The job market is changing every day. Digital transformation is paving the way to increased employment transparency on a number of levels; people are more informed than ever before. We can compare our situations with those of others, and we are all too privy to whether we’ve got it good, okay, bad or horrible. It’s easy to search for new jobs from our phones whenever and wherever we want, and many of us are also headhunted regularly for open positions. It’s difficult to ignore the alternatives that we know are out there for us; we know we have a choice and we know we aren’t stuck if we’re unhappy. LinkedIn reports 78% of employees will not tolerate a bad culture, even if it means working for a top company.
Facing it head-on
The clever companies are the ones taking retention seriously and aggressively addressing it, embracing things like culture and development. Many are spending time and money on things like employer branding and employee advocacy, creating strategies for attracting and holding onto good talent. Great company leaders are swallowing that they now need to constantly ‘win over’ their top performers and nurture those with great potential in order to stop them from leaving. Disgruntled employees know they shouldn’t have to deal with unrealistic working hours, stressful manager antics, and poor working conditions, and in the face of workplace adversity, will likely up and leave for some greener grass on another side.
Where do you come in?
An employee’s relationship with their manager is possibly the most crucial deciding factor in their day-to-day happiness at work. The saying goes that people quit managers, not their jobs. Being a manager of people is a privilege and a huge responsibility – getting it wrong can mean good employees will leave not just your team, but your company. It might not matter how much the salary is, how generous the benefits package is, how many friends a person has at work or the actual daily tasks they get involved with – if an employee’s manager drive’s them up the wall, they’ll move on. While some managers are nasty by nature, many just misjudge the amount of pressure and expectation to apply to get the best performance. Are you guilty of the below? These are the things that will make your employees want to leave.
Talking up workaholics
When a manager sings the praise of a workaholic and condones work-obsessed behaviors, employees will start to feel like they are inadequate. Managers who glorify behaviors like staying really late every day, skipping lunch breaks for meetings, and working on weekends will make hardworking employees feel their input is not great enough to get them noticed for the right reasons. A good manager will foster dedication and commitment within their employees by making sure their well-being is being looked after first. A healthy, happy employee will give more to their work than a stressed-out person who is constantly stretched and tired.
Unwritten ‘no-sick’ policies

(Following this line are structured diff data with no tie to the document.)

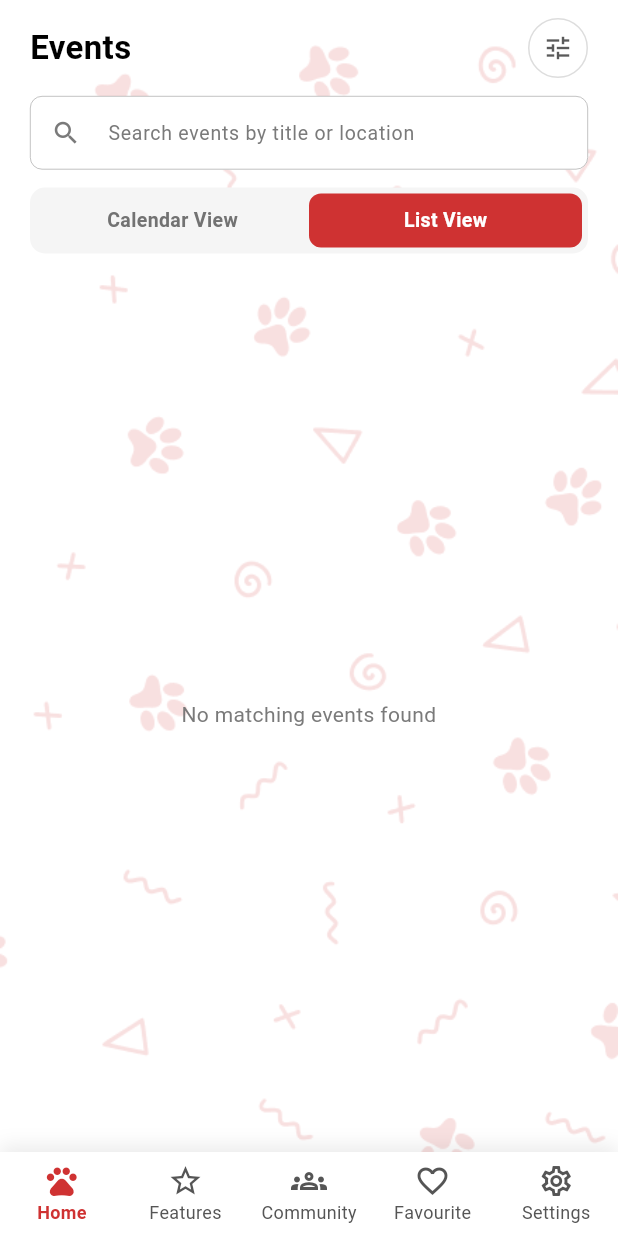
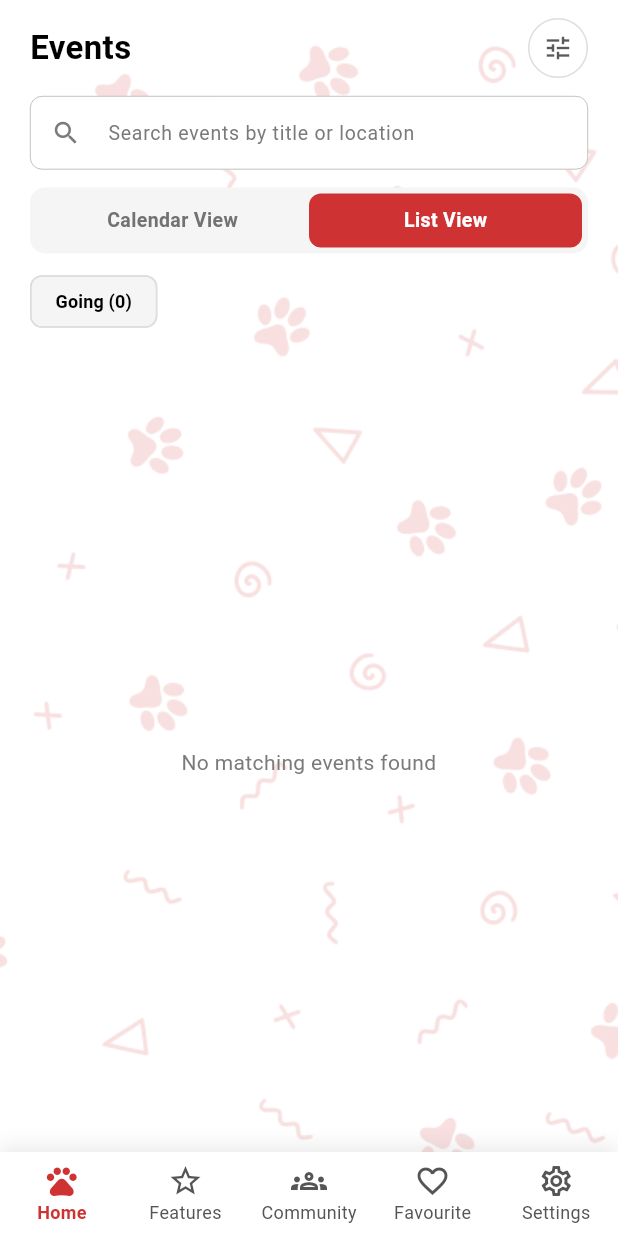
Before and after one commit to Muhammad-Junaid23/Event_Management_App, a Flutter app: the HomeScreen screen opened by its route, after a tap on "List View", on a phone screen of 412 x 824 dp. Run offline on Flutter 3.47's test engine with Material 3 defaults, Android fonts, the phone set to English and light mode, and no system bars; our stand-ins replace cloud_firestore, firebase_auth, firebase_core, firebase_messaging, firebase_storage, flutter_riverpod and 5 more; accounts and stored records are empty.

Commit message:
phase 8d - Going chip on home, unread notification badge

```diff
--- a/lib/core/widgets/main_wrapper.dart
+++ b/lib/core/widgets/main_wrapper.dart
@@ -1,9 +1,11 @@
 import 'package:event_management_system/core/widgets/app_lifecycle_reloader.dart';
+import 'package:event_management_system/features/settings/providers/notification_provider.dart';
 import 'package:flutter/material.dart';
+import 'package:flutter_riverpod/flutter_riverpod.dart';
 import 'package:go_router/go_router.dart';
 import 'package:event_management_system/app/constants/app_colors.dart';
 
-class MainWrapper extends StatelessWidget {
+class MainWrapper extends ConsumerWidget {
   final StatefulNavigationShell navigationShell;
 
   const MainWrapper({super.key, required this.navigationShell});
@@ -16,7 +18,7 @@ class MainWrapper extends StatelessWidget {
   }
 
   @override
-  Widget build(BuildContext context) {
+  Widget build(BuildContext context, WidgetRef ref) {
     final theme = Theme.of(context);
     final isDark = theme.brightness == Brightness.dark;
 
@@ -58,30 +60,36 @@ class MainWrapper extends StatelessWidget {
                 ? AppColors.darkSurface
                 : AppColors.background,
             elevation: 0,
-            items: const [
-              BottomNavigationBarItem(
+            items: [
+              const BottomNavigationBarItem(
                 icon: Icon(Icons.pets_outlined),
                 activeIcon: Icon(Icons.pets),
                 label: 'Home',
               ),
-              BottomNavigationBarItem(
+              const BottomNavigationBarItem(
                 icon: Icon(Icons.star_outline),
                 activeIcon: Icon(Icons.star),
                 label: 'Features',
               ),
-              BottomNavigationBarItem(
+              const BottomNavigationBarItem(
                 icon: Icon(Icons.groups_outlined),
                 activeIcon: Icon(Icons.groups),
                 label: 'Community',
               ),
-              BottomNavigationBarItem(
+              const BottomNavigationBarItem(
                 icon: Icon(Icons.favorite_border),
                 activeIcon: Icon(Icons.favorite),
                 label: 'Favourite',
               ),
               BottomNavigationBarItem(
-                icon: Icon(Icons.settings_outlined),
-                activeIcon: Icon(Icons.settings),
+                icon: _BadgedIcon(
+                  count: ref.watch(unreadNotificationCountProvider),
+                  icon: Icons.settings_outlined,
+                ),
+                activeIcon: _BadgedIcon(
+                  count: ref.watch(unreadNotificationCountProvider),
+                  icon: Icons.settings,
+                ),
                 label: 'Settings',
               ),
             ],
@@ -91,3 +99,43 @@ class MainWrapper extends StatelessWidget {
     );
   }
 }
+
+class _BadgedIcon extends StatelessWidget {
+  final IconData icon;
+  final int count;
+
+  const _BadgedIcon({required this.icon, required this.count});
+
+  @override
+  Widget build(BuildContext context) {
+    if (count == 0) return Icon(icon);
+    return Stack(
+      clipBehavior: Clip.none,
+      children: [
+        Icon(icon),
+        Positioned(
+          right: -6,
+          top: -4,
+          child: Container(
+            padding: const EdgeInsets.symmetric(horizontal: 4, vertical: 1),
+            decoration: BoxDecoration(
+              color: AppColors.primary,
+              borderRadius: BorderRadius.circular(8),
+            ),
+            constraints: const BoxConstraints(minWidth: 14, minHeight: 14),
+            child: Text(
+              count > 9 ? '9+' : '$count',
+              textAlign: TextAlign.center,
+              style: const TextStyle(
+                color: Colors.white,
+                fontSize: 9,
+                fontWeight: FontWeight.bold,
+                height: 1.2,
+              ),
+            ),
+          ),
+        ),
+      ],
+    );
+  }
+}
--- a/lib/features/home/presentation/home_screen.dart
+++ b/lib/features/home/presentation/home_screen.dart
@@ -2,6 +2,7 @@ import 'package:event_management_system/core/repositories/auth_repository.dart';
 import 'package:event_management_system/core/utils/error_messages.dart';
 import 'package:event_management_system/core/widgets/event_search_field.dart';
 import 'package:event_management_system/features/auth/providers/auth_provider.dart';
+import 'package:event_management_system/features/home/models/event_model.dart';
 import 'package:flutter/material.dart';
 import 'package:flutter_riverpod/flutter_riverpod.dart';
 import 'package:event_management_system/app/constants/app_colors.dart';
@@ -120,13 +121,99 @@ class _HomeScreenState extends ConsumerState<HomeScreen> {
                   ),
                 ),
               ),
+
+              // RSVP filter chip
+              Padding(
+                padding: const EdgeInsets.symmetric(
+                  horizontal: 20.0,
+                  vertical: 8.0,
+                ),
+                child: Consumer(
+                  builder: (context, ref, _) {
+                    final showOnlyRsvps = ref.watch(showRsvpsOnlyProvider);
+                    return Align(
+                      alignment: Alignment.centerLeft,
+                      child: FilterChip(
+                        label: Text(
+                          'Going (${ref.watch(myRsvpsProvider).value?.length ?? 0})',
+                          style: TextStyle(
+                            fontSize: 12,
+                            fontWeight: FontWeight.w600,
+                            color: showOnlyRsvps
+                                ? Colors.white
+                                : AppColors.textMain,
+                          ),
+                        ),
+                        selected: showOnlyRsvps,
+                        onSelected: (_) =>
+                            ref.read(showRsvpsOnlyProvider.notifier).toggle(),
+                        backgroundColor: isDark
+                            ? AppColors.darkSurface
+                            : AppColors.tileBackground,
+                        selectedColor: AppColors.primary,
+                        showCheckmark: false,
+                        side: BorderSide(
+                          color: showOnlyRsvps
+                              ? AppColors.primary
+                              : (isDark
+                                    ? AppColors.darkBorderInput
+                                    : AppColors.borderFilterIcon),
+                        ),
+                      ),
+                    );
+                  },
+                ),
+              ),
+
               const SizedBox(height: 16),
 
              Expanded(
                 child: _selectedView == 0
                     ? const CalendarViewWidget()
-                    : ref
-                          .watch(filteredEventsProvider(EventFilterScope.home))
+                    : Consumer(
+                        builder: (context, ref, _) {
+                          final showOnlyRsvps = ref.watch(
+                            showRsvpsOnlyProvider,
+                          );
+
+                          // When the "Going" chip is on, bypass filters entirely and use
+                          // the RSVP list directly.
+                          if (showOnlyRsvps) {
+                            final rsvps =
+                                ref.watch(myRsvpsProvider).value ??
+                                const <EventModel>[];
+                            if (rsvps.isEmpty) {
+                              return const Center(
+                                child: Padding(
+                                  padding: EdgeInsets.all(24),
+                                  child: Text(
+                                    "You haven't RSVP'd to any events yet.",
+                                    textAlign: TextAlign.center,
+                                    style: TextStyle(
+                                      color: AppColors.textCardSubtitle,
+                                    ),
+                                  ),
+                                ),
+                              );
+                            }
+                            return ListView.separated(
+                              padding: const EdgeInsets.symmetric(
+                                horizontal: 20,
+                                vertical: 8,
+                              ),
+                              itemCount: rsvps.length,
+                              separatorBuilder: (context, index) =>
+                                  const SizedBox(height: 12),
+                              itemBuilder: (context, index) =>
+                                  EventCard(event: rsvps[index]),
+                            );
+                          }
+
+                          // Otherwise, the normal filtered list.
+                          return ref
+                              .watch(
+                                filteredEventsProvider(EventFilterScope.home),
+                              )
                               .when(
                                 loading: () => const Center(
                                   child: CircularProgressIndicator(),
@@ -161,7 +248,9 @@ class _HomeScreenState extends ConsumerState<HomeScreen> {
                                 ),
                                 data: (events) {
                                   if (events.isEmpty) {
-                                final query = ref.watch(searchQueryProvider);
+                                    final query = ref.watch(
+                                      searchQueryProvider,
+                                    );
                                     return Center(
                                       child: Padding(
                                         padding: const EdgeInsets.all(24),
@@ -187,6 +276,8 @@ class _HomeScreenState extends ConsumerState<HomeScreen> {
                                         const SizedBox(height: 12),
                                     itemBuilder: (context, index) =>
                                         EventCard(event: events[index]),
+                                  );
+                                },
                               );
                         },
                       ),
--- a/lib/features/home/providers/event_provider.dart
+++ b/lib/features/home/providers/event_provider.dart
@@ -68,6 +68,26 @@ final searchQueryProvider = StateNotifierProvider<SearchQueryNotifier, String>((
   ref,
 ) {
   return SearchQueryNotifier();
+});
+
+// -----------------------------------------------------------------------------
+// "Show only my RSVPs" toggle
+// -----------------------------------------------------------------------------
+class ShowRsvpsOnlyNotifier extends StateNotifier<bool> {
+  ShowRsvpsOnlyNotifier() : super(false);
+  void toggle() => state = !state;
+  void set(bool value) => state = value;
+}
+
+final showRsvpsOnlyProvider =
+    StateNotifierProvider<ShowRsvpsOnlyNotifier, bool>((ref) {
+      return ShowRsvpsOnlyNotifier();
+    });
+
+final myRsvpsProvider = Provider<AsyncValue<List<EventModel>>>((ref) {
+  return ref
+      .watch(eventsWithFavoriteProvider)
+      .whenData((events) => events.where((e) => e.isRsvped).toList());
 });
 
 // -----------------------------------------------------------------------------
--- a/lib/features/settings/providers/notification_provider.dart
+++ b/lib/features/settings/providers/notification_provider.dart
@@ -75,3 +75,10 @@ final notificationProvider =
       NotificationNotifier,
       List<NotificationModel>
     >(NotificationNotifier.new);
+
+/// Number of unread notifications for the current user.
+final unreadNotificationCountProvider = Provider<int>((ref) {
+  final async = ref.watch(notificationProvider);
+  final list = async.value ?? const [];
+  return list.where((n) => n.isUnread).length;
+});
```
Lines whose indentation alone changed are shown as unchanged.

When we are sick, it is really hard to think clearly about anything else other than that fact. We spend our days sniffling, coughing, holding our stomachs; basically just trying to get through each hour without collapsing. Being productive is a really huge ask. Managers who make their employees feel like they don’t have the option of staying home, working from home or going home early when they are unwell will quickly become resented. Many employees feel guilty about using sick leave, and push themselves to the brink of breakdown. When stress couples itself with being unwell, a candidate will likely hit breaking point and take multiple days off in a row to recover. In that time, they’ll fester on everything they loathe about working, and the seed of wanting to leave will have been planted.
Using motivational jargon like ‘dig deep’ in times of real concern
Work can be stressful at times; this is fairly unavoidable. An employee won’t necessarily leave a company because things get stressful, but they will if their manager doesn’t deal with the situation effectively and look after their best interests. When workplace stress leads to cracks forming in an employee’s demeanor, a manager should be quick to offer support and an open door for discussion and debriefing. Managers who ignore the warning signs of a seriously stressed-out employee, and instead use motivational managerial jargon like ‘dig deep’ will leave employees feeling helpless, and the pressure that comes with the implication of ‘suck it up and deal with it’ will push them even closer to just upping and leaving.
Mouthing off more senior management
Managers have managers too, and feel boss-related frustrations just like their own team does with them. Managers should never mouth off the senior layer above them, even if their own team shares the same feelings. Managers might feel like banding together with their team in mutual annoyance towards bigger bosses in the company will embrace a sense of togetherness and get members of their team ‘on side’ in a friend-like way. However, all this does is make individual employees doubt the leaders in the company, and highlight how shaky employer relations in their company really are. Managers shouldn’t bring this kind of venting and negativity to their own staff.